Even for someone as mentally tough as Jason Kidd, the fact that he hasn’t given up on his players yet is remarkable.
Almost every coach with a group as disinterested and underachieving as these Brooklyn Nets would’ve by now.
Ever since last Saturday when center Brook Lopez’s season was deemed finished due to a broken right foot, the Nets have reverted back to square one where they decide that the only important half of the game is the opening one.
It was plenty visible against the Indiana Pacers during the third quarter on Monday night. The broken record continued eerily screeching on Christmas Day against the same depleted Chicago Bulls that shamed them in last year’s quarterfinals.
So if Kidd did put his players on blast in the locker room – as multiple sources report – after the Bulls made it clear that nothing’s changed since that series with a 95-78 victory in Brooklyn, major points to him for refusing to let go of the rope no matter how many times the players do. What they fail to realize is that their quantity of talent is good for nothing if their effort level only has a 24 minute life span every contest.

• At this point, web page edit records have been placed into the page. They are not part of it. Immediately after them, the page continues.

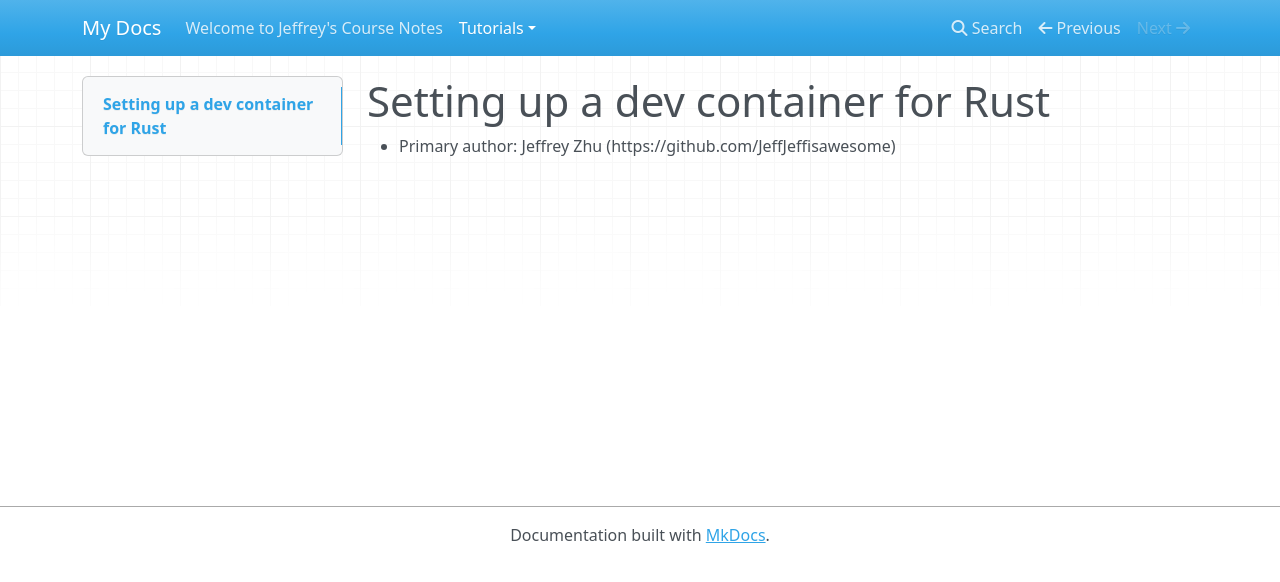
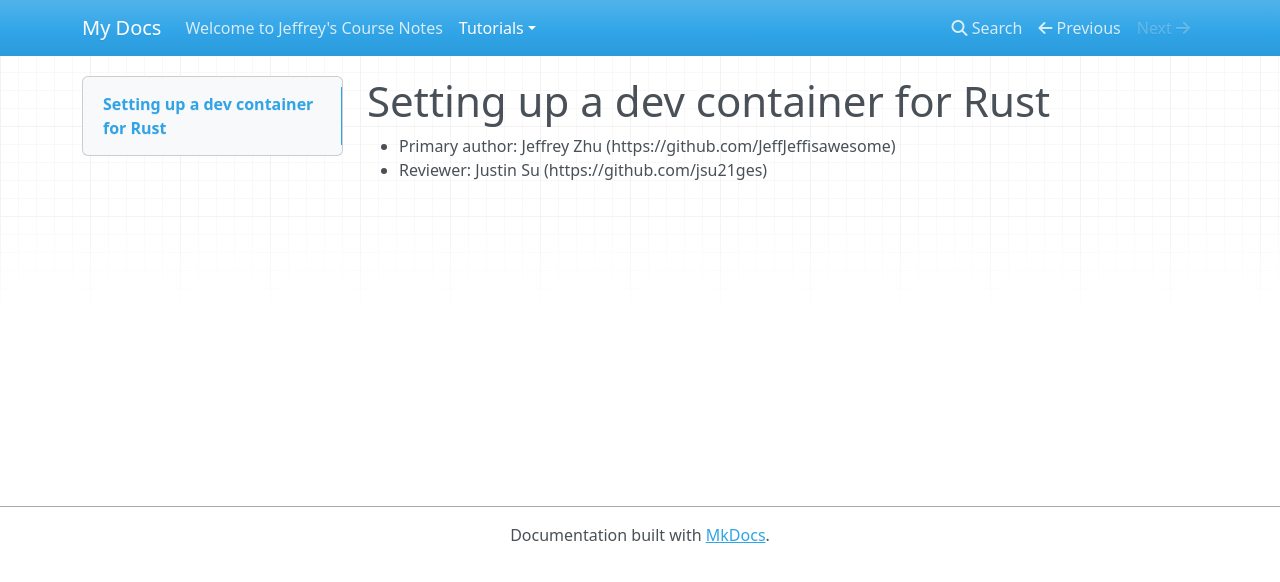
Before and after one commit to JeffJeffisawesome/comp423-course-notes, an MkDocs documentation site: the page built from docs/tutorials/rust-setup.md, in a window 1280 px wide. Shown: the top 582 px of the page. Built offline with MkDocs 1.6.1, drawn with Linux system fonts in a browser that asks for light colours; nearby versions of some CDN libraries.

Commit message:
Added reviewer info to rust-setup

```diff
--- a/docs/tutorials/rust-setup.md
+++ b/docs/tutorials/rust-setup.md
@@ -1,2 +1,3 @@
 # Setting up a dev container for Rust
 * Primary author: Jeffrey Zhu (https://github.com/JeffJeffisawesome)
+* Reviewer: Justin Su (https://github.com/jsu21ges)
```
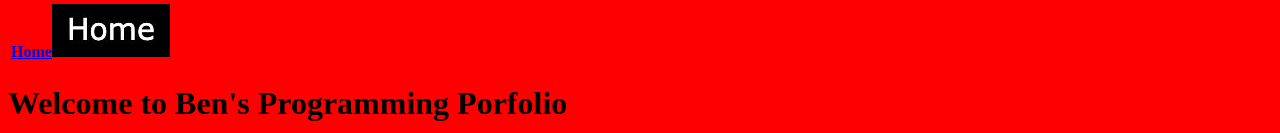
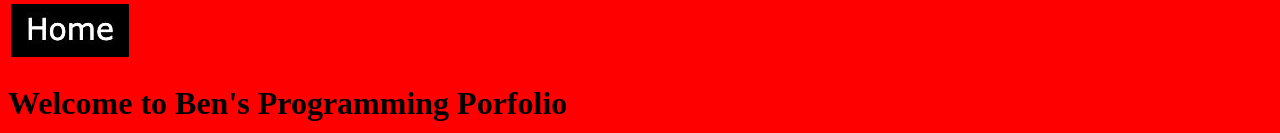
Before and after one commit to blaforge2951/blaforge2951.github.io, a plain HTML site: page index.html in a window 1280 px wide. Shown: the part 311-444 px from the top of the page. Drawn offline with Linux system fonts and the light colour scheme.

Commit message:
Update index.html

```diff
--- a/index.html
+++ b/index.html
@@ -15,7 +15,7 @@
         <table>
             <thead>
                 <tr>
-                    <th><a href="index.html">Home<img src="https://github.com/blaforge2951/blaforge2951.github.io/blob/master/Home%20Button.jpg"></a></th>
+                    <th><a href="index.html"><img src="https://github.com/blaforge2951/blaforge2951.github.io/blob/master/Home%20Button.jpg"></a></th>
                     <th><a href="javascript.html"><img src="       "></a></th>
                     <th><a href="apps.html"><img src="      "></a></th>
                     <th><a href="about.html"><img src="      "></a></th>
```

Thankfully for them, however, Kidd is yet to realize that he’s become the tragic hero of this play. Nothing he’s said or done has resulted in the consistent change everyone desires. Neither the public or private ripping nor the rotation changes have made much of a difference in spirit either.
“At the end of the day, the coach can only hold you responsible for energy and effort,” Kidd said after Wednesday’s loss. “If you’re not giving it, I have to take you out. If you’re missing shots, that’s just part of the game. But if you’re not giving energy or effort, I’ve got to take you out.”
All that needs to happen is for Kidd to bench a Deron Williams or Joe Johnson, but that would likely seem laughable if done. Without them, the Nets have no hope whatsoever.
But if Kidd is the one who has to unfortunately take the fall at or before the end of the regular season, a team with hungrier players will run at the chance to scoop him up.